In mutual fund investing, the old adage that high costs indicate quality couldn't be further from the truth. There is no proof that if you pay a higher fee you'll get a higher return. If anything, the mutual fund manager of a high-cost fund might take more risks in the attempt to produce a higher return – and, of course, this higher return is not a sure thing. If the manager's risky moves don't pan out, you've not only forked out more money in costs, but you've also seen your portfolio value shrink from capital losses.
To avoid paying high fees only to suffer losses – and to maximize your investment return – it is important to consider which class of mutual fund shares is suitable for you and to know what kind of fees you will be paying when you invest in a mutual fund. Here we give an overview of these different classes.
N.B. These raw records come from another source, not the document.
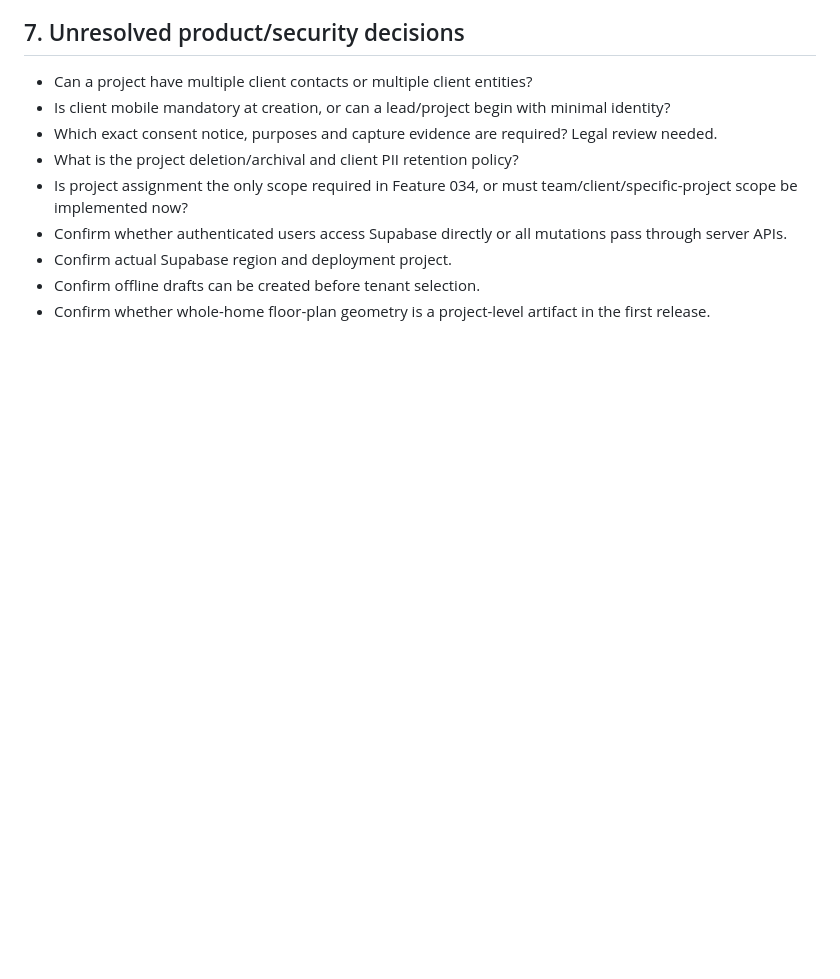
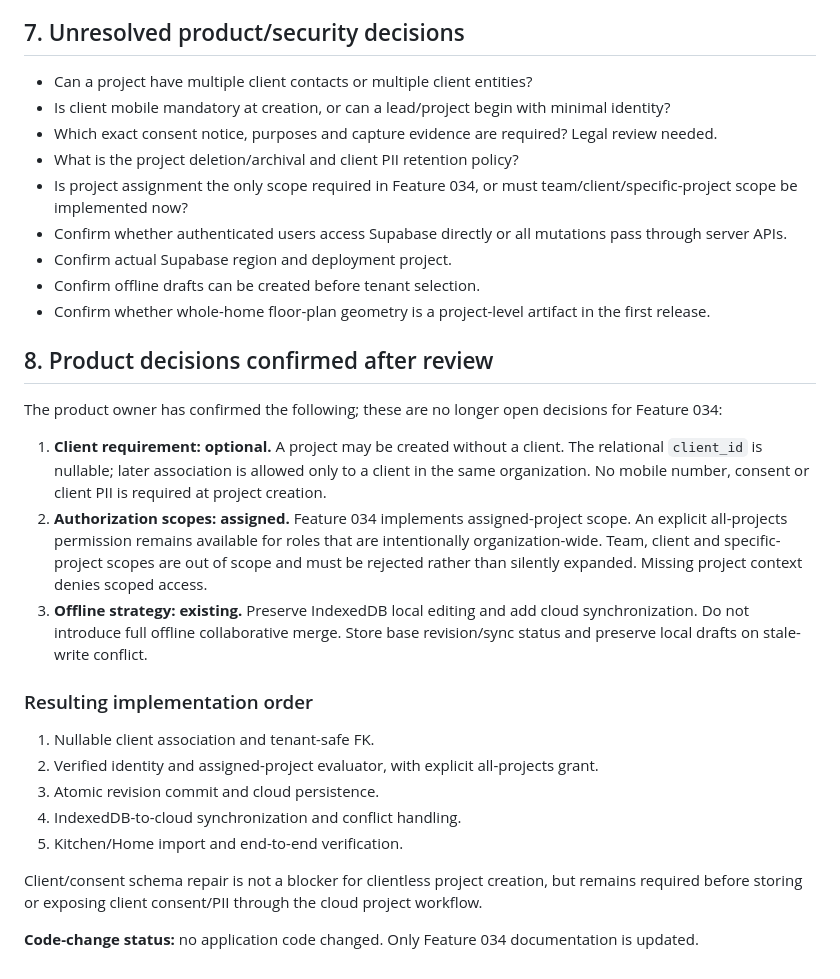
Before and after one commit to ajha23/interior-studio, a Markdown page: docs/implementation/FEATURE_034_DESIGN_REVIEW.md, the part around the change. Rendered like a GitHub page; blank space fills up the shorter version.

Commit message:
docs: apply approved Feature 034 product decisions

```diff
--- a/docs/implementation/FEATURE_034_DESIGN_REVIEW.md
+++ b/docs/implementation/FEATURE_034_DESIGN_REVIEW.md
@@ -275,3 +275,23 @@ Do not enable cloud writes until:
 - Confirm actual Supabase region and deployment project.
 - Confirm offline drafts can be created before tenant selection.
 - Confirm whether whole-home floor-plan geometry is a project-level artifact in the first release.
+
+## 8. Product decisions confirmed after review
+
+The product owner has confirmed the following; these are no longer open decisions for Feature 034:
+
+1. **Client requirement: optional.** A project may be created without a client. The relational `client_id` is nullable; later association is allowed only to a client in the same organization. No mobile number, consent or client PII is required at project creation.
+2. **Authorization scopes: assigned.** Feature 034 implements assigned-project scope. An explicit all-projects permission remains available for roles that are intentionally organization-wide. Team, client and specific-project scopes are out of scope and must be rejected rather than silently expanded. Missing project context denies scoped access.
+3. **Offline strategy: existing.** Preserve IndexedDB local editing and add cloud synchronization. Do not introduce full offline collaborative merge. Store base revision/sync status and preserve local drafts on stale-write conflict.
+
+### Resulting implementation order
+
+1. Nullable client association and tenant-safe FK.
+2. Verified identity and assigned-project evaluator, with explicit all-projects grant.
+3. Atomic revision commit and cloud persistence.
+4. IndexedDB-to-cloud synchronization and conflict handling.
+5. Kitchen/Home import and end-to-end verification.
+
+Client/consent schema repair is not a blocker for clientless project creation, but remains required before storing or exposing client consent/PII through the cloud project workflow.
+
+**Code-change status:** no application code changed. Only Feature 034 documentation is updated.
```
While stock classes indicate the number of voting rights per share, mutual fund classes indicate the type and number of fees charged for the shares in a fund.
Although mutual fund companies can have as many as seven or more classes of shares for a particular fund, there are three main types of mutual fund classes: A, B and C (also known as A-shares, B-shares and C-shares). Each of these classes has various benefits and consequences. Let's examine each in turn.
Class-A shares charge an upfront sales fee, or front-end load, that is taken off your initial investment.
These shares are classified by their back-end or contingent deferred sales charge (a fee paid when you sell shares a specified period of years after the original purchase). These shares are typically good for investors with little investment cash and a long investment horizon.
Class C shares are a type of level-load fund, which charge an annual fee. This class works well for individuals who will be redeeming shares in the short term.
Although we've looked at all three classes, the middle class of mutual funds – the Class B shares – have been disappearing from the mutual fund industry. There are a number of reasons for this, but chief among them was more regulatory focus on fees. The 12b-1 fees as a whole have been under attack, acting as a source of shareholder lawsuits against fund companies for alleged misuse. Many funds are dropping these fees and shrinking the class offerings to compete with exchange traded funds (ETFs). ETFs themselves have put pressure on Class B shares by providing a low-fee alternative for investors with limited investment capital. In short, Class B shares still exist, but they are a dying breed.
Let's look at how the characteristics and pros and cons described above work in the following share classes of the hypothetical ABC Company Bond Fund.
|ABC Company Bond Fund, A Versus C Comparison|
|Class||Symbol||Front End||Back End||12b-1 Fees||Details|
|Source: Hypothetical bond fund, based on model from PIMCO|
In this example, you can see how these two different share classes are better for different types of investors and situations. If you plan on investing in this fund for retirement and your retirement is 20 years away, Class A shares would work best because they offer declining costs the longer you stay invested. Also, if you plan to invest just one lump-sum amount and it is enough to qualify for a breakpoint discount, Class A would be the best over time – you would get a discount on the initial load, and your yearly expenses (the expense ratio and 12b-1 fees) are very low, allowing your investment to grow.
Class C shares would work best if you are planning to invest for a limited period, optimally more than one year but less than three. In this way, you avoid both front- and back-end loads. Although your expense ratio will normally be higher than Class A shares, your full investment will gain interest while it is invested.
To show you how Class C shares work best for a shorter-term investment, let's compare the returns of a one-year investment of $10,000 in Class A and the same kind of investment in Class C shares:
Note the difference – you've made $378 more with Class C shares. Over a long period, however, Class A shares would be more optimal: The Class C's higher 12b-1 fee paid over the course of more than 10 years would eat into your returns to the point where Class A shares would provide you with a higher return.
When deciding which class of mutual fund shares to choose, remember to read the prospectus. In addition, you must take into account your investment horizon, the amount you have to invest initially, the frequency of your investments and the probability you will need to withdraw funds before you initially intend to do so.